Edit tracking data

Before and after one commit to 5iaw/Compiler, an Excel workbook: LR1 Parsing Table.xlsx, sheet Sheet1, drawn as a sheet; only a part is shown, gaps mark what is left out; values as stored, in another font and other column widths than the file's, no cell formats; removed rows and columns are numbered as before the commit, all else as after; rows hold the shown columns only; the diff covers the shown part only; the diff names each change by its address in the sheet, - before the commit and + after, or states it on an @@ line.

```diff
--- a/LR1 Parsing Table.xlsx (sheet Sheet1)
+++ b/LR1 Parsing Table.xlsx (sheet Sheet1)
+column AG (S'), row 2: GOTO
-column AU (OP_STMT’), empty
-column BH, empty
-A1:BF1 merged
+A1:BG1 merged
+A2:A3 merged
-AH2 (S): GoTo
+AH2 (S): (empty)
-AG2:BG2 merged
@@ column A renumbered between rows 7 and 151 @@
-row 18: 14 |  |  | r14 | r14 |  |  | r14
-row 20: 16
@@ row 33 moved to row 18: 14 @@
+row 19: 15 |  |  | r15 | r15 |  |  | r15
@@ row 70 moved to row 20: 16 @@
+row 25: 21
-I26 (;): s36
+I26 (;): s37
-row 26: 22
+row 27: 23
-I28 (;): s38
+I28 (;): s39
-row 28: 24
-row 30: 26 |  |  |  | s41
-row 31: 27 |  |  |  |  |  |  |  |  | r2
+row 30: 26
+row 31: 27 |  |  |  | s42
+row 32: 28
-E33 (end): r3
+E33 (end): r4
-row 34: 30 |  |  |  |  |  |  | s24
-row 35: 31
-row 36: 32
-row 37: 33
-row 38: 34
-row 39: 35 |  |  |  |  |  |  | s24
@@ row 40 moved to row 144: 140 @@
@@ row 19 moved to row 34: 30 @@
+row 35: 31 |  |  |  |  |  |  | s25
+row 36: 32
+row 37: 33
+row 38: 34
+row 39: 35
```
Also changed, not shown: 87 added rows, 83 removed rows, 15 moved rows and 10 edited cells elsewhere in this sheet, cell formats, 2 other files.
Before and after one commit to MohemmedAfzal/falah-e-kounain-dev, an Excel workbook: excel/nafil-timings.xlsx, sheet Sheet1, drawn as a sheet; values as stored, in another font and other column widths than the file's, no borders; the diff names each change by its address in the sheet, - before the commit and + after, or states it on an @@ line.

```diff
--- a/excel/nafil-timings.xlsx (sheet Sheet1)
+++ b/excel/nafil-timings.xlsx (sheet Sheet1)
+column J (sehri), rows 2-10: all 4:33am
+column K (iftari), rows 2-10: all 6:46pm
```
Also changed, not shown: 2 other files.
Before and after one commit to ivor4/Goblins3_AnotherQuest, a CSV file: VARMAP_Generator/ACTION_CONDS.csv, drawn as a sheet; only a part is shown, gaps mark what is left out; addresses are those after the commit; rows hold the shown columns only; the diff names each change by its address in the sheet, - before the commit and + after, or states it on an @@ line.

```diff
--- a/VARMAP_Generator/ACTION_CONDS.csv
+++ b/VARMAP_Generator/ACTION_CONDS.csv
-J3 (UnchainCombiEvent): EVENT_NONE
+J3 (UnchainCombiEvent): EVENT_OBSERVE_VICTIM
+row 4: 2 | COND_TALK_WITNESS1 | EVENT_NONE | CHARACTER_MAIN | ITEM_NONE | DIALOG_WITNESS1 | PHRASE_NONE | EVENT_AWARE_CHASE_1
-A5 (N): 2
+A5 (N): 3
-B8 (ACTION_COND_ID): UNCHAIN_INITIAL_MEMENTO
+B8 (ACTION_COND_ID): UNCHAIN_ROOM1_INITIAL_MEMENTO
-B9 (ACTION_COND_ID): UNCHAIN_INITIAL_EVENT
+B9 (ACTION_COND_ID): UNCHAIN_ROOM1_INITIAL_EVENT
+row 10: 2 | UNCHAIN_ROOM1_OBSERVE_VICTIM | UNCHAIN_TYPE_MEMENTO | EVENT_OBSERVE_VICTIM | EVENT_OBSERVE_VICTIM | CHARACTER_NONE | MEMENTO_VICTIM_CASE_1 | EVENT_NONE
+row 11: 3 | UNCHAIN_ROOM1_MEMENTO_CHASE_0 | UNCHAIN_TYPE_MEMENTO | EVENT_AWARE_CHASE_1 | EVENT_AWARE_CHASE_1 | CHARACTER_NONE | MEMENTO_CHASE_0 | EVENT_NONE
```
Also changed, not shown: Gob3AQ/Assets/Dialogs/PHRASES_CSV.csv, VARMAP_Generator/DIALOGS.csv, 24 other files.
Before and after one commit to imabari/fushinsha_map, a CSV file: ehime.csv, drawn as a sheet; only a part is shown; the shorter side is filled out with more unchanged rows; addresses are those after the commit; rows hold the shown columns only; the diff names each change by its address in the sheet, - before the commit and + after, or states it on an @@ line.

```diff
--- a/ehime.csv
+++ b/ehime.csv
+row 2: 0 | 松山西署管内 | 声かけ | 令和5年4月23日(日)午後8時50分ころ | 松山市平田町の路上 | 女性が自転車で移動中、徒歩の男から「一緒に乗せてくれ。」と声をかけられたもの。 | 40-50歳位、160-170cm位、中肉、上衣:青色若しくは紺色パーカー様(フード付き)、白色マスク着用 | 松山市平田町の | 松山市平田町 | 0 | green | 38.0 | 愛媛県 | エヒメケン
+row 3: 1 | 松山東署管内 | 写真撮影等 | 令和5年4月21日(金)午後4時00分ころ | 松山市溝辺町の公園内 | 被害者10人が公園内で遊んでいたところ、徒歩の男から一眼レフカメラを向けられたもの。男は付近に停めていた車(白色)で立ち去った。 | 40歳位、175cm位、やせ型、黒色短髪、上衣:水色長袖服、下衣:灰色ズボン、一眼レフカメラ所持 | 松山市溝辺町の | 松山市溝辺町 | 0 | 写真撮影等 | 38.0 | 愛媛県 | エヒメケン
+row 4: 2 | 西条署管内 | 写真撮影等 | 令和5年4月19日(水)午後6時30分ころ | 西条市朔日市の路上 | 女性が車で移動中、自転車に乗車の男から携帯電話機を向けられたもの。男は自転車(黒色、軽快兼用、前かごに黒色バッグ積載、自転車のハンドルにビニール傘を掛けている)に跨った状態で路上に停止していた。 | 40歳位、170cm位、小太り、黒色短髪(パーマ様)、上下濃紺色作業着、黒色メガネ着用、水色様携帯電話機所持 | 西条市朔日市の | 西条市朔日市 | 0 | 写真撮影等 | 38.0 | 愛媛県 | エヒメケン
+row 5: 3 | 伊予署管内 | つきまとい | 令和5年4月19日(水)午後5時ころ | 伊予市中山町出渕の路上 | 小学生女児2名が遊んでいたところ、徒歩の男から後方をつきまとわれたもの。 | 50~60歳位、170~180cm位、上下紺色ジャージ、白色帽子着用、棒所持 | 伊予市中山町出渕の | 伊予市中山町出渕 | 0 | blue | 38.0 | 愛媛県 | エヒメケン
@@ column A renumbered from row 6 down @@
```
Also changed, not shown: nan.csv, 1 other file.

▸ **TASK OBJECTIVE**: Return the data from the top line through the bottom line exactly.

▸ **YOUR SOLUTION**:
Before and after one commit to 5iaw/Compiler, an Excel workbook: LR1 Parsing Table.xlsx, sheet Sheet1, drawn as a sheet; only a part is shown, gaps mark what is left out; values as stored, in another font and other column widths than the file's, no cell formats; removed rows and columns are numbered as before the commit, all else as after; rows hold the shown columns only; the diff covers the shown part only; the diff names each change by its address in the sheet, - before the commit and + after, or states it on an @@ line.

```diff
--- a/LR1 Parsing Table.xlsx (sheet Sheet1)
+++ b/LR1 Parsing Table.xlsx (sheet Sheet1)
+column AG (S'), row 2: GOTO
-column AU (OP_STMT’), empty
-column BH, empty
-A1:BF1 merged
+A1:BG1 merged
+A2:A3 merged
-AH2 (S): GoTo
+AH2 (S): (empty)
-AG2:BG2 merged
@@ column A renumbered between rows 7 and 151 @@
-row 18: 14 |  |  | r14 | r14 |  |  | r14
-row 20: 16
@@ row 33 moved to row 18: 14 @@
+row 19: 15 |  |  | r15 | r15 |  |  | r15
@@ row 70 moved to row 20: 16 @@
+row 25: 21
-I26 (;): s36
+I26 (;): s37
-row 26: 22
+row 27: 23
-I28 (;): s38
+I28 (;): s39
-row 28: 24
-row 30: 26 |  |  |  | s41
-row 31: 27 |  |  |  |  |  |  |  |  | r2
+row 30: 26
+row 31: 27 |  |  |  | s42
+row 32: 28
-E33 (end): r3
+E33 (end): r4
-row 34: 30 |  |  |  |  |  |  | s24
-row 35: 31
-row 36: 32
-row 37: 33
-row 38: 34
-row 39: 35 |  |  |  |  |  |  | s24
@@ row 40 moved to row 144: 140 @@
@@ row 19 moved to row 34: 30 @@
+row 35: 31 |  |  |  |  |  |  | s25
+row 36: 32
+row 37: 33
+row 38: 34
+row 39: 35
```
Also changed, not shown: 87 added rows, 83 removed rows, 15 moved rows and 10 edited cells elsewhere in this sheet, cell formats, 2 other files.
Before and after one commit to MohemmedAfzal/falah-e-kounain-dev, an Excel workbook: excel/nafil-timings.xlsx, sheet Sheet1, drawn as a sheet; values as stored, in another font and other column widths than the file's, no borders; the diff names each change by its address in the sheet, - before the commit and + after, or states it on an @@ line.

```diff
--- a/excel/nafil-timings.xlsx (sheet Sheet1)
+++ b/excel/nafil-timings.xlsx (sheet Sheet1)
+column J (sehri), rows 2-10: all 4:33am
+column K (iftari), rows 2-10: all 6:46pm
```
Also changed, not shown: 2 other files.
Before and after one commit to ivor4/Goblins3_AnotherQuest, a CSV file: VARMAP_Generator/ACTION_CONDS.csv, drawn as a sheet; only a part is shown, gaps mark what is left out; addresses are those after the commit; rows hold the shown columns only; the diff names each change by its address in the sheet, - before the commit and + after, or states it on an @@ line.

```diff
--- a/VARMAP_Generator/ACTION_CONDS.csv
+++ b/VARMAP_Generator/ACTION_CONDS.csv
-J3 (UnchainCombiEvent): EVENT_NONE
+J3 (UnchainCombiEvent): EVENT_OBSERVE_VICTIM
+row 4: 2 | COND_TALK_WITNESS1 | EVENT_NONE | CHARACTER_MAIN | ITEM_NONE | DIALOG_WITNESS1 | PHRASE_NONE | EVENT_AWARE_CHASE_1
-A5 (N): 2
+A5 (N): 3
-B8 (ACTION_COND_ID): UNCHAIN_INITIAL_MEMENTO
+B8 (ACTION_COND_ID): UNCHAIN_ROOM1_INITIAL_MEMENTO
-B9 (ACTION_COND_ID): UNCHAIN_INITIAL_EVENT
+B9 (ACTION_COND_ID): UNCHAIN_ROOM1_INITIAL_EVENT
+row 10: 2 | UNCHAIN_ROOM1_OBSERVE_VICTIM | UNCHAIN_TYPE_MEMENTO | EVENT_OBSERVE_VICTIM | EVENT_OBSERVE_VICTIM | CHARACTER_NONE | MEMENTO_VICTIM_CASE_1 | EVENT_NONE
+row 11: 3 | UNCHAIN_ROOM1_MEMENTO_CHASE_0 | UNCHAIN_TYPE_MEMENTO | EVENT_AWARE_CHASE_1 | EVENT_AWARE_CHASE_1 | CHARACTER_NONE | MEMENTO_CHASE_0 | EVENT_NONE
```
Also changed, not shown: Gob3AQ/Assets/Dialogs/PHRASES_CSV.csv, VARMAP_Generator/DIALOGS.csv, 24 other files.
Before and after one commit to imabari/fushinsha_map, a CSV file: ehime.csv, drawn as a sheet; only a part is shown; the shorter side is filled out with more unchanged rows; addresses are those after the commit; rows hold the shown columns only; the diff names each change by its address in the sheet, - before the commit and + after, or states it on an @@ line.

```diff
--- a/ehime.csv
+++ b/ehime.csv
+row 2: 0 | 松山西署管内 | 声かけ | 令和5年4月23日(日)午後8時50分ころ | 松山市平田町の路上 | 女性が自転車で移動中、徒歩の男から「一緒に乗せてくれ。」と声をかけられたもの。 | 40-50歳位、160-170cm位、中肉、上衣:青色若しくは紺色パーカー様(フード付き)、白色マスク着用 | 松山市平田町の | 松山市平田町 | 0 | green | 38.0 | 愛媛県 | エヒメケン
+row 3: 1 | 松山東署管内 | 写真撮影等 | 令和5年4月21日(金)午後4時00分ころ | 松山市溝辺町の公園内 | 被害者10人が公園内で遊んでいたところ、徒歩の男から一眼レフカメラを向けられたもの。男は付近に停めていた車(白色)で立ち去った。 | 40歳位、175cm位、やせ型、黒色短髪、上衣:水色長袖服、下衣:灰色ズボン、一眼レフカメラ所持 | 松山市溝辺町の | 松山市溝辺町 | 0 | 写真撮影等 | 38.0 | 愛媛県 | エヒメケン
+row 4: 2 | 西条署管内 | 写真撮影等 | 令和5年4月19日(水)午後6時30分ころ | 西条市朔日市の路上 | 女性が車で移動中、自転車に乗車の男から携帯電話機を向けられたもの。男は自転車(黒色、軽快兼用、前かごに黒色バッグ積載、自転車のハンドルにビニール傘を掛けている)に跨った状態で路上に停止していた。 | 40歳位、170cm位、小太り、黒色短髪(パーマ様)、上下濃紺色作業着、黒色メガネ着用、水色様携帯電話機所持 | 西条市朔日市の | 西条市朔日市 | 0 | 写真撮影等 | 38.0 | 愛媛県 | エヒメケン
+row 5: 3 | 伊予署管内 | つきまとい | 令和5年4月19日(水)午後5時ころ | 伊予市中山町出渕の路上 | 小学生女児2名が遊んでいたところ、徒歩の男から後方をつきまとわれたもの。 | 50~60歳位、170~180cm位、上下紺色ジャージ、白色帽子着用、棒所持 | 伊予市中山町出渕の | 伊予市中山町出渕 | 0 | blue | 38.0 | 愛媛県 | エヒメケン
@@ column A renumbered from row 6 down @@
```
Also changed, not shown: nan.csv, 1 other file.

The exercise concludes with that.